With drum kits, as with everything else, it’s possible to pick up a bargain if you buy secondhand (or used). Just remember that some older kits are undeniably wretched and you should be very careful to inspect every aspect for faults and breakages. If you have a drum teacher, or an experienced drumming friend who will accompany you, so much the better. Failing that take someone n anyone n along for a lay opinion and moral support.
Drum kits are simple mechanical devices of wood and metal and you don’t need to be a genius to work out that the kit you’re being sold is no good. Worn threads, cracked castings, and scarred finishes n they’re easy to spot if you take the time. When examining a kit, divide the task into three: the drums, the hardware and the cymbals. First the drums. If the plastic covering is badly scratched or bubbled, then the kit has been knocked about and is probably not worth bothering with. Like cars again, there are plenty out there with good finishes. Look inside each shell and make sure the shell itself is not cracked. It’s unusual these days, but who knows?
This is obviously unrepairable; leave the building now. It’s easy to see inside the shell if the drum has transparent heads. If not then look through the air hole and if it looks at all suspicious take the head off and examine it properly. The tension brackets and their bolts should ideally all be checked.
I know there are dozens of them, and it might be a bit embarrassing, but it only takes a few minutes. Take a couple of drum keys with you. On cheap kits, you may find the odd bolt cross-threaded or even missing. Bolts and damaged lugs can usually be replaced, but if possible check with your local drum store first. Worse, the metal rims or counter hoops may be bent out of round. You can check this by looking at the shell from directly above. Are the small gaps between head, shell and hoop concentric? The head’s own hoop should normally be perfectly circular, so if there are any discrepancies then either the shell or the rim (or both?) is out of round. Rims can be replaced but oval shells are useless. Don’t even think about it.
And if a rim is bent then someone’s probably dropped the drum. Take this as a warning sign and either leave now or check everything else with extra care. If the drums have been used for gigging, have they been transported in proper cases or just thrown in the back of the vehicle? The moving parts n bass drum pedals in particular, hi-hats and snare drum strainers n are all liable to wear and tear. Try them all out. Starter kits are not built for heavy use. If a kit has been kept at home it can last for years.

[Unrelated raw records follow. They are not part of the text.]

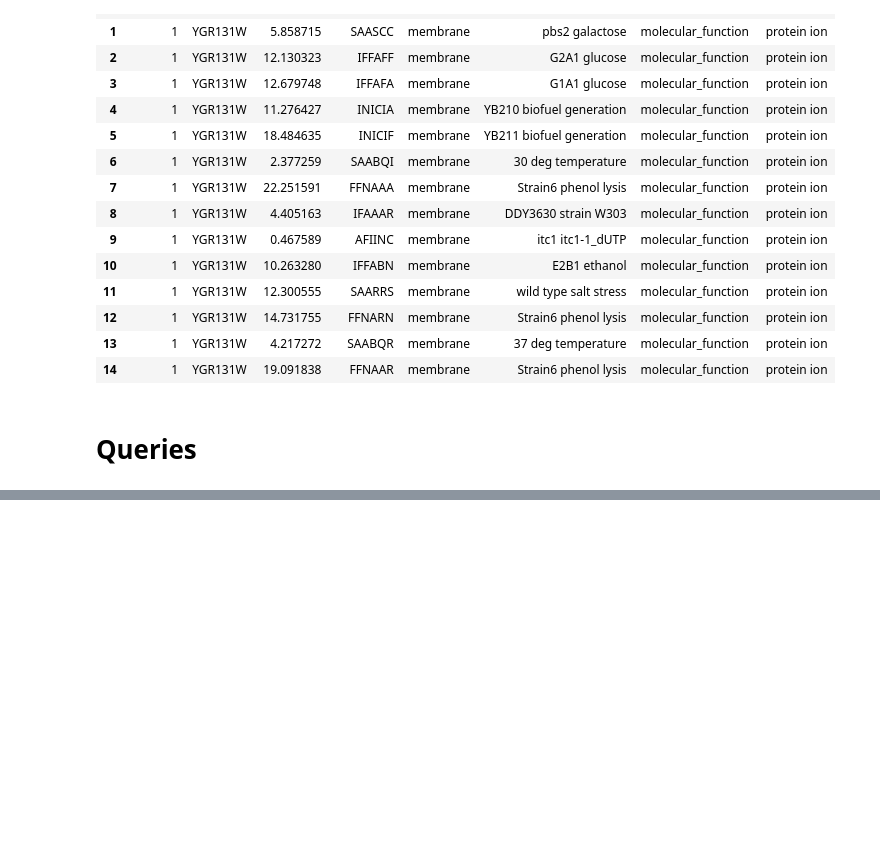
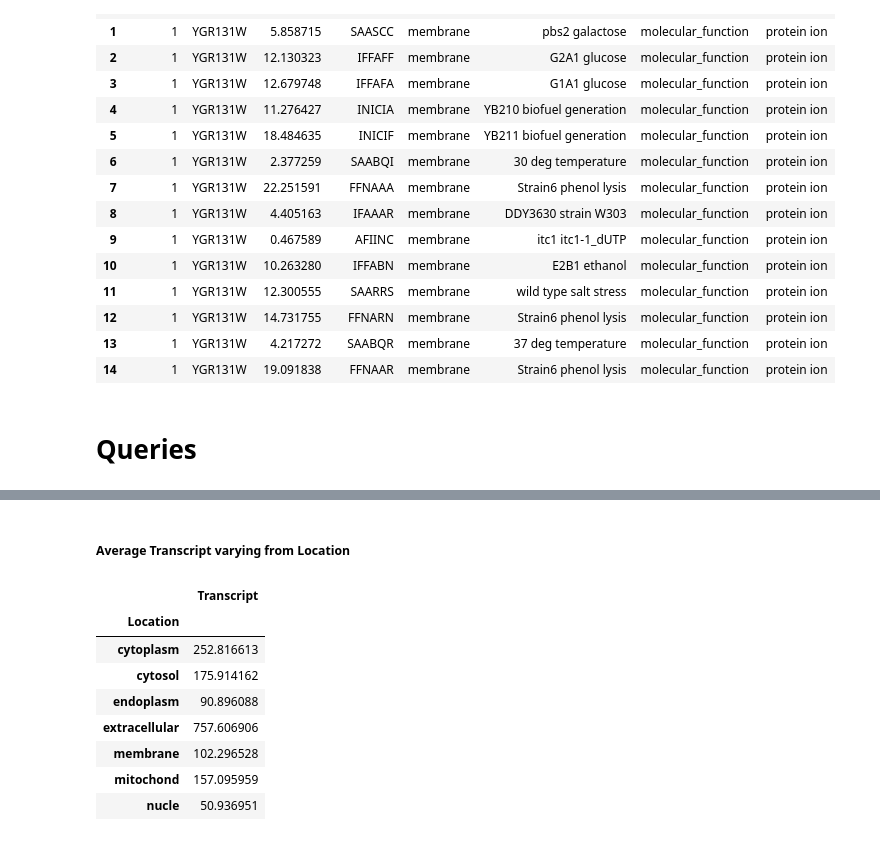
Before and after one commit to wanderingAviator/DataLakeProject, a Jupyter notebook: archive_4.ipynb, the cells around one changed output, grey strips where cells are left out. Cells and saved outputs as stored; diff of their text form; code cells hidden in the pictures; blank space fills up the shorter version.

```diff
--- a/archive_4.ipynb
+++ b/archive_4.ipynb
@@ -144,0 +194,2 @@ Expressiondf.loc[(Expressiondf[])]
+# %% [markdown]
+##### Average Transcript varying from Location
@@ -144,0 +198,13 @@ Expressiondf.loc[(Expressiondf[])]
+# %%
+lt_df = lt.to_frame()
+lt_df
+# %% [output]
+|  | Transcript |
+| Location |  |
+| cytoplasm | 252.816613 |
+| cytosol | 175.914162 |
+| endoplasm | 90.896088 |
+| extracellular | 757.606906 |
+| membrane | 102.296528 |
+| mitochond | 157.095959 |
+| nucle | 50.936951 |
```
Also changed, not shown: parts of 9 cells of this notebook.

If it’s been left out in the school hall for all to thrash, bits will start to go missing in weeks. You can’t expect bullet-proof build for a couple of hundred. And these kits are pounded mercilessly by testosterone-fuelled six-foot 15-year-olds with Slipknot posters on their walls for inspiration. Finally, the cymbals. If they are the crude items thrown in with the starter kit then don’t expect much. They may be dented, bent or have cracks. Accept that they are valueless and that you will have to buy better replacements sooner rather than later. As a novice to the drum world, you may be better off finding a reputable store that deals in secondhand gear. They can offer you a warranty, and can replace any broken or missing parts. Any good dealer will do a maintenance check and replace small items like worn cymbal felts and sleeves.
They’ll also do you a good deal on fitting new heads, which will make a world of difference. And, if you can afford it, they’ll throw in a better cymbal package. However, because these cheap kits are not built to last forever, and because some of the old ones really are terrible, you may find that some dealers avoid the secondhand starter market altogether. You can’t blame them. But as these kits keep on improving, more and more dealers are realizing they cannot afford to ignore a potential starter sale.